Books by Peter Moore

<i>ENDEAVOUR</i> by Peter Moore
Released: May 14, 2019

"History at its most exciting and revealing."
A dense but enlightening history of a highly significant 18th-century vessel. Read full book review >
Released: June 2, 2015

"Detailed and insightful, this book is as relevant as ever in this era of rapid climate change."
In 1800, no one had a clue about what controlled "the heavens," which made the unlikely science of meteorology one of the most remarkable accomplishments of the 19th century. Read full book review >
V IS FOR VILLAIN by Peter Moore
Released: May 20, 2014

"This is superhero fiction done right. (Fantasy. 12 & up)"
Being the nonpowered brother of a superhero could turn any good kid bad. Read full book review >
CAUGHT IN THE ACT by Peter Moore
Released: April 1, 2005

Newcomer Lydia knows how to get power and how to use it, as Ethan explains in this narrative detailing his gradual submission to her. At first, Ethan's life seems ordinary and full of the usual insecurities of a sophomore more interested in being in a play than living up to intense academic pressure from family and friends. Lydia is a Goth-type, mostly ignored by others, whose accent wavers from British to Southern depending on her need. Since she's a manipulator par excellence, Ethan both witnesses and benefits from her machinations on his behalf. By severing him from any of his usual supportive friends, she slowly creates a situation where Ethan is vulnerable to her demands, at the same time he's intoxicated with her.
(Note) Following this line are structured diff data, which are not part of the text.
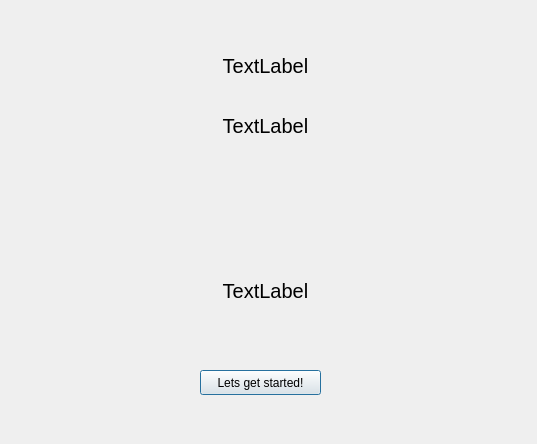
First picture: the form in welcomescreen.ui, repository Nicholas-LeBoeuf/RemoteWorkouts, before the edit.
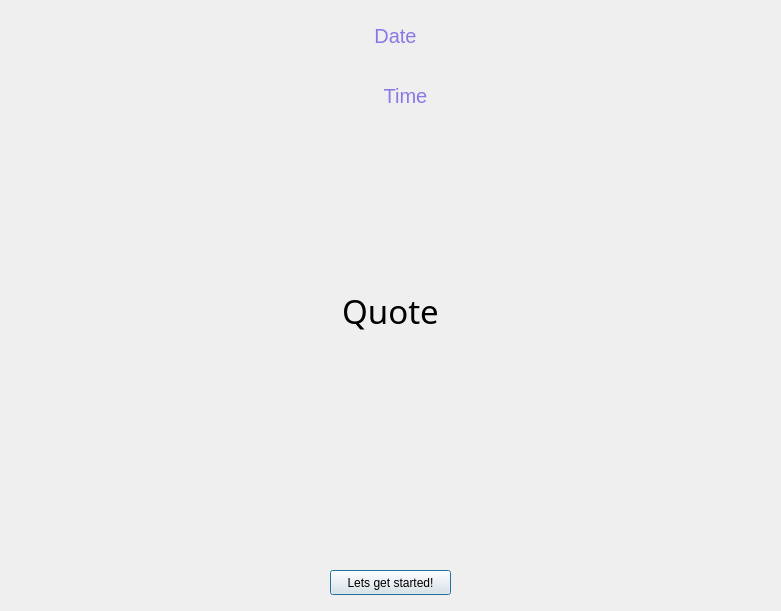
Second picture: the form after the edit. Icons and pictures are not drawn.

Commit message: welcome screen

What changed in the file:
```diff
--- a/welcomescreen.ui
+++ b/welcomescreen.ui
@@ -6,8 +6,8 @@
    <rect>
     <x>0</x>
     <y>0</y>
-    <width>537</width>
-    <height>444</height>
+    <width>781</width>
+    <height>611</height>
    </rect>
   </property>
   <property name="windowTitle">
@@ -17,25 +17,32 @@
    <iconset resource="resources.qrc">
     <normaloff>:/images/RWLogo.png</normaloff>:/images/RWLogo.png</iconset>
   </property>
+  <property name="styleSheet">
+   <string notr="true">QDialog {border-image: url(:/images/background.jpg)}
+QLabel { background: transparent; }
+</string>
+  </property>
   <widget class="QLabel" name="quote">
    <property name="geometry">
     <rect>
-     <x>30</x>
-     <y>230</y>
-     <width>471</width>
-     <height>121</height>
+     <x>110</x>
+     <y>150</y>
+     <width>561</width>
+     <height>321</height>
     </rect>
    </property>
    <property name="font">
     <font>
-     <pointsize>15</pointsize>
+     <family>Freestyle Script</family>
+     <pointsize>25</pointsize>
+     <italic>false</italic>
     </font>
    </property>
    <property name="layoutDirection">
     <enum>Qt::LeftToRight</enum>
    </property>
    <property name="text">
-    <string>TextLabel</string>
+    <string>Quote</string>
    </property>
    <property name="alignment">
     <set>Qt::AlignCenter</set>
@@ -47,8 +54,8 @@
   <widget class="QLabel" name="date">
    <property name="geometry">
     <rect>
-     <x>30</x>
-     <y>40</y>
+     <x>160</x>
+     <y>10</y>
      <width>471</width>
      <height>51</height>
     </rect>
@@ -58,8 +65,12 @@
      <pointsize>15</pointsize>
     </font>
    </property>
+   <property name="styleSheet">
+    <string notr="true">QLabel {color: rgb(139, 120, 230);}
+</string>
+   </property>
    <property name="text">
-    <string>TextLabel</string>
+    <string>Date</string>
    </property>
    <property name="alignment">
     <set>Qt::AlignCenter</set>
@@ -71,8 +82,8 @@
   <widget class="QLabel" name="time">
    <property name="geometry">
     <rect>
-     <x>80</x>
-     <y>100</y>
+     <x>220</x>
+     <y>70</y>
      <width>371</width>
      <height>51</height>
     </rect>
@@ -82,8 +93,12 @@
      <pointsize>15</pointsize>
     </font>
    </property>
+   <property name="styleSheet">
+    <string notr="true">QLabel {color: rgb(139, 120, 230);}
+</string>
+   </property>
    <property name="text">
-    <string>TextLabel</string>
+    <string>Time</string>
    </property>
    <property name="alignment">
     <set>Qt::AlignCenter</set>
@@ -95,8 +110,8 @@
   <widget class="QPushButton" name="close">
    <property name="geometry">
     <rect>
-     <x>200</x>
-     <y>370</y>
+     <x>330</x>
+     <y>570</y>
      <width>121</width>
      <height>25</height>
     </rect>
@@ -105,6 +120,30 @@
     <string>Lets get started!</string>
    </property>
   </widget>
+  <widget class="QLabel" name="whiteboard">
+   <property name="geometry">
+    <rect>
+     <x>90</x>
+     <y>140</y>
+     <width>601</width>
+     <height>361</height>
+    </rect>
+   </property>
+   <property name="text">
+    <string/>
+   </property>
+   <property name="pixmap">
+    <pixmap resource="resources.qrc">:/images/dryEraseBoard.jpg</pixmap>
+   </property>
+   <property name="scaledContents">
+    <bool>true</bool>
+   </property>
+  </widget>
+  <zorder>whiteboard</zorder>
+  <zorder>quote</zorder>
+  <zorder>date</zorder>
+  <zorder>time</zorder>
+  <zorder>close</zorder>
  </widget>
  <resources>
   <include location="resources.qrc"/>
```
The commit also changes 2 other files.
Glimpses of Lydia's home life provide insight rather than any clear explanation of her personality, but when it comes to a showdown, the deck is definitely stacked in her favor. Physical danger lurks beneath the layers of psychological suspense in a satisfyingly logical, killer conclusion. (Fiction. YA)Read full book review >
BLIND SIGHTED by Peter Moore
Released: Sept. 1, 2002

Smaller than most seventh graders, not cool, not interested and not achieving, Kirk is a junior who writes poetry during class and heads for the library to work at shelving books after school. A major reader, he thinks of himself as an observer, not a participant. Kirk and his mother have settled into a dull routine that allows his mother to work as a waitress and go drinking with her sleazy boyfriend whenever she likes, while Kirk takes care of himself. A pregnant woman at the library offers Kirk her job reading for a blind woman about the same time that Glenn, another lackadaisical student discovers that Kirk's lyrics might go great with his guitar music. These lyrics interspersed as poems reveal Kirk's verbal acuity and insight. Slowly, Kirk becomes drawn into a community of friends and connects with "Parole Girl" in his first foray into a sexual experience, all the time continuing his connection with Callie, who became blind in the same accident that killed her parents. All the typical teen-angst elements are here: drugs, sex, rock n'roll, guidance counselor contracts, and (when Mom takes off for California) the absentee parent. Fortunately, the vividness, wry humor, and believability of the dialogue, plus the emotional roller coaster that Kirk experiences, rescues readers. Things do not go according to plan and the unpredictability turns stock characters into believable people, including surprisingly, both Callie and Mom. Unexpectedly engaging. (Fiction. YA)Read full book review >